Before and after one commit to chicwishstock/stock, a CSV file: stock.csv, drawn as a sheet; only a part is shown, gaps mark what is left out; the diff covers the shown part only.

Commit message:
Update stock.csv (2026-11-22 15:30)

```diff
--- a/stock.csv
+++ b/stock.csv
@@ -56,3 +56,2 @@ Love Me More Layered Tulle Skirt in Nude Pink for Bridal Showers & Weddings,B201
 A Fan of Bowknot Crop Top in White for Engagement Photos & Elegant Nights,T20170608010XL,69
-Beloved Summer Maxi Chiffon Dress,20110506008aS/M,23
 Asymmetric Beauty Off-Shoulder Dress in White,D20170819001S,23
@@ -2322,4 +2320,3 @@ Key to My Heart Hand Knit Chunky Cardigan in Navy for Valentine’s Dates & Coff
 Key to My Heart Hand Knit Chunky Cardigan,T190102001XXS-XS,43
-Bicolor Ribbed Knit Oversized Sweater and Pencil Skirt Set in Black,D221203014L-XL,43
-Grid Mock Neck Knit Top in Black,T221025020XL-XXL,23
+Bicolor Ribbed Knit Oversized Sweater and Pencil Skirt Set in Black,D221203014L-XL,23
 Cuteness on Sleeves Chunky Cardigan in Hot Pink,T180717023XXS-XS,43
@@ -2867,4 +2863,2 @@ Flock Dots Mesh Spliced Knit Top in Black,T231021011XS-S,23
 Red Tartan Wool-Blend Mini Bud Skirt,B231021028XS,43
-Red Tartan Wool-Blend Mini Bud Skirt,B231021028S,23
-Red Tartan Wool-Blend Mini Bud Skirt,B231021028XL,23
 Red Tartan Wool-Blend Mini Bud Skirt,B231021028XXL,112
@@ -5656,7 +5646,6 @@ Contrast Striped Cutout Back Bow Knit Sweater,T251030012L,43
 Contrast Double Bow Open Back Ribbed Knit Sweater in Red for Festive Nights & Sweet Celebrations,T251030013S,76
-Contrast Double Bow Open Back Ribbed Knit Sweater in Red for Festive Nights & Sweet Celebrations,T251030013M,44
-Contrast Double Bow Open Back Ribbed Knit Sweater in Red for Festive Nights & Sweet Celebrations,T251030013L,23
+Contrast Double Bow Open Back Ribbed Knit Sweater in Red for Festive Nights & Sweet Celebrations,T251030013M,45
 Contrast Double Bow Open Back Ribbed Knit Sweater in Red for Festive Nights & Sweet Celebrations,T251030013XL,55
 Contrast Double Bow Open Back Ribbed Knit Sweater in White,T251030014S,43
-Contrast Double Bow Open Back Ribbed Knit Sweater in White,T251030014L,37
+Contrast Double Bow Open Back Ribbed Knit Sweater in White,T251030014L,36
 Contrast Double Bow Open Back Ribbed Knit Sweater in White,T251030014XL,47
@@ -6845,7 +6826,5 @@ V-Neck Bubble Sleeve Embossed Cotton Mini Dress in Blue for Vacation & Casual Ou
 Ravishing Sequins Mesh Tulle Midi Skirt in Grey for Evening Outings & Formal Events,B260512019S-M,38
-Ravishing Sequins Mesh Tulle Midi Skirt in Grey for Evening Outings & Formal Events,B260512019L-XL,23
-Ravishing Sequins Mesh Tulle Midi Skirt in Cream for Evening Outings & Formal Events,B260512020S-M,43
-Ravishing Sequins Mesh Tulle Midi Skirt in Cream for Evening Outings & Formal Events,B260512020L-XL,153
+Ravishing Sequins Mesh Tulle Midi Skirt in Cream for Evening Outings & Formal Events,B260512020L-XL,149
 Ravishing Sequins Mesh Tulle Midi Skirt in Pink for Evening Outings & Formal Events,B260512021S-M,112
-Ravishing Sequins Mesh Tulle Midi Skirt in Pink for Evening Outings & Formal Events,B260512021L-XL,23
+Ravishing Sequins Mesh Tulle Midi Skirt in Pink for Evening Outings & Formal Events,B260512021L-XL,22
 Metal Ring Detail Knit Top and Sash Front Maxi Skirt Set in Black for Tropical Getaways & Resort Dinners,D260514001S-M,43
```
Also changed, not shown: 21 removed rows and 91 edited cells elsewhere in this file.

** Work required **
Copy out each entry once more, character for character.

** Result of the exercise **
Before and after one commit to chicwishstock/stock, a CSV file: stock.csv, drawn as a sheet; only a part is shown, gaps mark what is left out; the diff covers the shown part only.

Commit message:
Update stock.csv (2026-11-22 15:30)

```diff
--- a/stock.csv
+++ b/stock.csv
@@ -56,3 +56,2 @@ Love Me More Layered Tulle Skirt in Nude Pink for Bridal Showers & Weddings,B201
 A Fan of Bowknot Crop Top in White for Engagement Photos & Elegant Nights,T20170608010XL,69
-Beloved Summer Maxi Chiffon Dress,20110506008aS/M,23
 Asymmetric Beauty Off-Shoulder Dress in White,D20170819001S,23
@@ -2322,4 +2320,3 @@ Key to My Heart Hand Knit Chunky Cardigan in Navy for Valentine’s Dates & Coff
 Key to My Heart Hand Knit Chunky Cardigan,T190102001XXS-XS,43
-Bicolor Ribbed Knit Oversized Sweater and Pencil Skirt Set in Black,D221203014L-XL,43
-Grid Mock Neck Knit Top in Black,T221025020XL-XXL,23
+Bicolor Ribbed Knit Oversized Sweater and Pencil Skirt Set in Black,D221203014L-XL,23
 Cuteness on Sleeves Chunky Cardigan in Hot Pink,T180717023XXS-XS,43
@@ -2867,4 +2863,2 @@ Flock Dots Mesh Spliced Knit Top in Black,T231021011XS-S,23
 Red Tartan Wool-Blend Mini Bud Skirt,B231021028XS,43
-Red Tartan Wool-Blend Mini Bud Skirt,B231021028S,23
-Red Tartan Wool-Blend Mini Bud Skirt,B231021028XL,23
 Red Tartan Wool-Blend Mini Bud Skirt,B231021028XXL,112
@@ -5656,7 +5646,6 @@ Contrast Striped Cutout Back Bow Knit Sweater,T251030012L,43
 Contrast Double Bow Open Back Ribbed Knit Sweater in Red for Festive Nights & Sweet Celebrations,T251030013S,76
-Contrast Double Bow Open Back Ribbed Knit Sweater in Red for Festive Nights & Sweet Celebrations,T251030013M,44
-Contrast Double Bow Open Back Ribbed Knit Sweater in Red for Festive Nights & Sweet Celebrations,T251030013L,23
+Contrast Double Bow Open Back Ribbed Knit Sweater in Red for Festive Nights & Sweet Celebrations,T251030013M,45
 Contrast Double Bow Open Back Ribbed Knit Sweater in Red for Festive Nights & Sweet Celebrations,T251030013XL,55
 Contrast Double Bow Open Back Ribbed Knit Sweater in White,T251030014S,43
-Contrast Double Bow Open Back Ribbed Knit Sweater in White,T251030014L,37
+Contrast Double Bow Open Back Ribbed Knit Sweater in White,T251030014L,36
 Contrast Double Bow Open Back Ribbed Knit Sweater in White,T251030014XL,47
@@ -6845,7 +6826,5 @@ V-Neck Bubble Sleeve Embossed Cotton Mini Dress in Blue for Vacation & Casual Ou
 Ravishing Sequins Mesh Tulle Midi Skirt in Grey for Evening Outings & Formal Events,B260512019S-M,38
-Ravishing Sequins Mesh Tulle Midi Skirt in Grey for Evening Outings & Formal Events,B260512019L-XL,23
-Ravishing Sequins Mesh Tulle Midi Skirt in Cream for Evening Outings & Formal Events,B260512020S-M,43
-Ravishing Sequins Mesh Tulle Midi Skirt in Cream for Evening Outings & Formal Events,B260512020L-XL,153
+Ravishing Sequins Mesh Tulle Midi Skirt in Cream for Evening Outings & Formal Events,B260512020L-XL,149
 Ravishing Sequins Mesh Tulle Midi Skirt in Pink for Evening Outings & Formal Events,B260512021S-M,112
-Ravishing Sequins Mesh Tulle Midi Skirt in Pink for Evening Outings & Formal Events,B260512021L-XL,23
+Ravishing Sequins Mesh Tulle Midi Skirt in Pink for Evening Outings & Formal Events,B260512021L-XL,22
 Metal Ring Detail Knit Top and Sash Front Maxi Skirt Set in Black for Tropical Getaways & Resort Dinners,D260514001S-M,43
```
Also changed, not shown: 21 removed rows and 91 edited cells elsewhere in this file.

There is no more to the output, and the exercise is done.